This evidence can come as a bit of a shock to people in the educational world. One reason for the shock is that by and large educational institutions do not follow up the people who have attended them to find out what impact that education has had on their lives. We started from the opposite end, which was to find out what made adults effective and particularly what learning had helped them to become effective.

In our research we questioned people about what particular processes had helped them to become effective. The most often mentioned word was ‘experience’. When we pursued in greater depth, through extensive interviews, what people meant by ‘experience’ the answers were many and varied. Reference was made to having had challenging projects, having had a good boss to work to, travelling to other countries, getting help from a coach, and so on. There was no obvious pattern to these answers – people varied enormously in terms of those experiences that had helped them to learn to be effective.

This research has been in the world of work. When I have done sessions with adults outside the world of work asking them about their wider life, including family and community, the value of education and training drops to an even lower figure. For instance, parents often comment on all sorts of ways that they learn to be a parent. These include having role models, reading books, watching TV and films, talking to other parents, and so on. I ask these adults about their role in the wider life of the community, with friends or sports teams. Then things get mentioned such as their own friendships that have helped them to understand how to get on well with other people or how they have learned to take up leadership roles through being mentored by somebody.

Solutions to the problem of institutional education

Notions of the future are problematic. We cannot predict the global situation even a year ahead – witness the pandemic. What is apparent is that the ability to learn to deal with new and unpredictable situations is a sine qua non for homo sapiens.

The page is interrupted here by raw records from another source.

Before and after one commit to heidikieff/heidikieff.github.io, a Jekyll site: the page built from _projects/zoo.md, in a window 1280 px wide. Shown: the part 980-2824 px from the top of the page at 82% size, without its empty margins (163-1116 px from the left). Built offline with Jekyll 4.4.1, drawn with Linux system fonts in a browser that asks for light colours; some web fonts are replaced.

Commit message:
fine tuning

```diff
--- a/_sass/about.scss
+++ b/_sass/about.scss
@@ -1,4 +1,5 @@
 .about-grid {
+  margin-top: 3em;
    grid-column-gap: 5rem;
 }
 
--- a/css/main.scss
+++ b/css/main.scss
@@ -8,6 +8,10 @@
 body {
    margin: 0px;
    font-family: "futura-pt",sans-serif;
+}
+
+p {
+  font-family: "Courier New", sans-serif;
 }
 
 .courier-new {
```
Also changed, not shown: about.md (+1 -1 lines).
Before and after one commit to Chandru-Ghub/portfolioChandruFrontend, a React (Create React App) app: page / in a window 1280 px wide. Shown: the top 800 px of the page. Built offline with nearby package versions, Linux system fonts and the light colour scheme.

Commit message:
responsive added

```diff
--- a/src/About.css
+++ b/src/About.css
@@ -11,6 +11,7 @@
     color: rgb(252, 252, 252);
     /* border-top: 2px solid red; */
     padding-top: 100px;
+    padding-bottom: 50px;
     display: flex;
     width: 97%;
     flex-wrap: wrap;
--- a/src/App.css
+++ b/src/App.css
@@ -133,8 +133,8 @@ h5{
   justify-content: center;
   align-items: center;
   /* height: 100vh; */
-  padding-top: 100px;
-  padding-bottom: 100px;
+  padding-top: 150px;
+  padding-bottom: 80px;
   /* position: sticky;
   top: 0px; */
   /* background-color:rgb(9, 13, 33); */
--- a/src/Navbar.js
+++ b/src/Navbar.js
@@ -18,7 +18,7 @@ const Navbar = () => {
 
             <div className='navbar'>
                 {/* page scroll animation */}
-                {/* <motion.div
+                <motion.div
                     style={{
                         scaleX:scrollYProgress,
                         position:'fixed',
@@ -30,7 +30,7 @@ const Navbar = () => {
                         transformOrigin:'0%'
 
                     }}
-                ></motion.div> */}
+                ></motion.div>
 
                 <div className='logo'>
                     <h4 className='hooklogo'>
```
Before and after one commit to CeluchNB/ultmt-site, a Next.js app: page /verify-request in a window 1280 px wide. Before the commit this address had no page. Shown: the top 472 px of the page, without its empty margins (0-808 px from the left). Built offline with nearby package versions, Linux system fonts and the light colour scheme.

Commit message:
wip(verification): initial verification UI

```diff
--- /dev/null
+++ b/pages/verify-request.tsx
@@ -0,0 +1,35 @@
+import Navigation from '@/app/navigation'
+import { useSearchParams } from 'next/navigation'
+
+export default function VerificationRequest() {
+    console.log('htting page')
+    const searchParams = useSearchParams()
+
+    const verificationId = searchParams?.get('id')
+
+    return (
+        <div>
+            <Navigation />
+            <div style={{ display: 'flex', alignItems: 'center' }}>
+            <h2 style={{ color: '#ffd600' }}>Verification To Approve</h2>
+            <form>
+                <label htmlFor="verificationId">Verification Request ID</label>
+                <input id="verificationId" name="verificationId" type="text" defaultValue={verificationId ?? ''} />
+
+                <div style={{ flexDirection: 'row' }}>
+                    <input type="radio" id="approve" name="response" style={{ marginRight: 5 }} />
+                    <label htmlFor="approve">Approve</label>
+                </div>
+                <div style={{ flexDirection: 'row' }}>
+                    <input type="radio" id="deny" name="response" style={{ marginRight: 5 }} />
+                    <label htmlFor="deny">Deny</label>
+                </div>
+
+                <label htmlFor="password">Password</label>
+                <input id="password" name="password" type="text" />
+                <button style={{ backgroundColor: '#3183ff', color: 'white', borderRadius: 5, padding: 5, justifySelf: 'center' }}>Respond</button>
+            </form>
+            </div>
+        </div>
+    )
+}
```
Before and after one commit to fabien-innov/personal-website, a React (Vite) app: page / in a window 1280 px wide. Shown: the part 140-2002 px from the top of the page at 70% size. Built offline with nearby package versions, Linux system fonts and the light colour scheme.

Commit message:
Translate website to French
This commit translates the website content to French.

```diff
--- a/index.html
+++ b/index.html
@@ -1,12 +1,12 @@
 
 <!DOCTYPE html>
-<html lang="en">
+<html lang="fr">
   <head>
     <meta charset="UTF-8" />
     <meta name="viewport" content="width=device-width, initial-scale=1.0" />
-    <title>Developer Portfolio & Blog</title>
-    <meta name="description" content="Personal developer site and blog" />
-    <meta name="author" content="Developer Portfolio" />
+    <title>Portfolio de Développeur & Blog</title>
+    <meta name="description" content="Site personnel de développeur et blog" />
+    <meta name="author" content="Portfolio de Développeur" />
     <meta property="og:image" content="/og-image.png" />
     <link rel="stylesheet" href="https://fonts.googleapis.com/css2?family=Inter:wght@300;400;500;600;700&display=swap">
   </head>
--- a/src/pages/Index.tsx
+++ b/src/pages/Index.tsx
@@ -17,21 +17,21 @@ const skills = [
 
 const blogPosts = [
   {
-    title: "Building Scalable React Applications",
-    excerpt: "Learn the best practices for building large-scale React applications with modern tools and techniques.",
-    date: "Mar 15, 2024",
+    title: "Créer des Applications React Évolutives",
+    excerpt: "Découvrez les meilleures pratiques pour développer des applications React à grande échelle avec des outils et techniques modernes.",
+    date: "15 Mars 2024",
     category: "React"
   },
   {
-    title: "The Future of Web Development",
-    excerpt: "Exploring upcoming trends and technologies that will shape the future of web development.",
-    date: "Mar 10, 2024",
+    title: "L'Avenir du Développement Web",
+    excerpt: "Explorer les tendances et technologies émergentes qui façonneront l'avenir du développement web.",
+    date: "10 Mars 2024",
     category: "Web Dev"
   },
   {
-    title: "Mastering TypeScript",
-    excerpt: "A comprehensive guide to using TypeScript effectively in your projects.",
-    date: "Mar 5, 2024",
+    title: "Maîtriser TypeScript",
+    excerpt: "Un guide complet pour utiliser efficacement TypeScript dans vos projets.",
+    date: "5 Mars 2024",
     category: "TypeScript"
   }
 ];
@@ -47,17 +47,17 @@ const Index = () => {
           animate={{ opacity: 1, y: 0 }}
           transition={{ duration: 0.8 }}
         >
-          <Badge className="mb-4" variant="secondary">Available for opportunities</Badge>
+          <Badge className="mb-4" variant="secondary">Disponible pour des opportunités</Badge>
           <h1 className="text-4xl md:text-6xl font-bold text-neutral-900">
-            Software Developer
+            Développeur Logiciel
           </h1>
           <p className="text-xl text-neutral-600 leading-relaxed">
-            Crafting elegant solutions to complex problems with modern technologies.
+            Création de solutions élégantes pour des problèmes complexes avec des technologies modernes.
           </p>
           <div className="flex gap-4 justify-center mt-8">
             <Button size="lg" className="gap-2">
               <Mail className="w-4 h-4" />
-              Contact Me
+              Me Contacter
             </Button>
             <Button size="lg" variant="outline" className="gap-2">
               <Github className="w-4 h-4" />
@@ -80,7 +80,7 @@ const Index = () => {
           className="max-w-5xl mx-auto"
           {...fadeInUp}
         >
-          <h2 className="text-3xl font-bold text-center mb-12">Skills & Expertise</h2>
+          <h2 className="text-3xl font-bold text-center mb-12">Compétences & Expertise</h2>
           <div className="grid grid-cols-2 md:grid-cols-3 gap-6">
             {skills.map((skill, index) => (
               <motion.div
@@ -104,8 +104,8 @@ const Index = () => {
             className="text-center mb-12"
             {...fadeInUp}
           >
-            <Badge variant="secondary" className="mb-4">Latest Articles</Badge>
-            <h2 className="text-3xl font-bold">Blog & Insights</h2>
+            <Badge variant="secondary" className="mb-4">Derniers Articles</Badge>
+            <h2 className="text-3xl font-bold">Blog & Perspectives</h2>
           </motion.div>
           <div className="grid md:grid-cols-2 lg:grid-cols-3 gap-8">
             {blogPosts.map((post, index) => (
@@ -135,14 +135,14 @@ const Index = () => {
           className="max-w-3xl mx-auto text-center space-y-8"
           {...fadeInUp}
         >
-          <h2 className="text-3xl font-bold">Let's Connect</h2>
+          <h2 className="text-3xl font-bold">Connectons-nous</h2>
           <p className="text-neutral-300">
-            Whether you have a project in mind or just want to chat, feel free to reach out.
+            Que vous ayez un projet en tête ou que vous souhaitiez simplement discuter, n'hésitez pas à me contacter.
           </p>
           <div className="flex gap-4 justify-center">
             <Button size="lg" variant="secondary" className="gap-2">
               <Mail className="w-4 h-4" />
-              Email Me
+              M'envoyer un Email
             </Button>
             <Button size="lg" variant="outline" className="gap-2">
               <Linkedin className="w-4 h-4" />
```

Learning to learn is not, though, about more formal courses, which only trap people into a false complacency about their preparedness for the future.

In SML College our main aim is to equip our students (aged 9-17) with the ability y to manage their own learning. We do this by starting with the person – understanding them and their current needs – and then helping them to learn what they need. This means that there is no formal teaching, no imposed curriculum and no imposed timetable. Students learn to make decisions for themselves. The evidence of independent research on past students shows that they deal with new situations better and that they can take charge of their own lives. This is the most important learning in a world with unknown futures.



Burgoyne, J. and Reynolds, M. (eds.) (1997) Management Learning. London: Sage.

Cunningham, I., Dawes, G. and Bennett, B. (2004) Handbook of Work Based Learning, Aldershot, Hants.: Gower:

Eraut, M. (1998) ‘Learning in the workplace’, Training Officer, Vol 34, No 6, July/August, pp172-174.

Eraut, M., Alderton, J., Cole, G. and Senker, P. (1998) Development of knowledge and skills in employment, Research Report No. 5, University of Sussex Institute of Education, Brighton.

McCall, M. W., Lombardo, M. M., and Morrison, A. M. (1988) The Lessons of Experience, Lexington: Lexington Books.

Wenger, E. (1998) Communities of Practice. Cambridge: University Press.


Ian Cunningham, 2020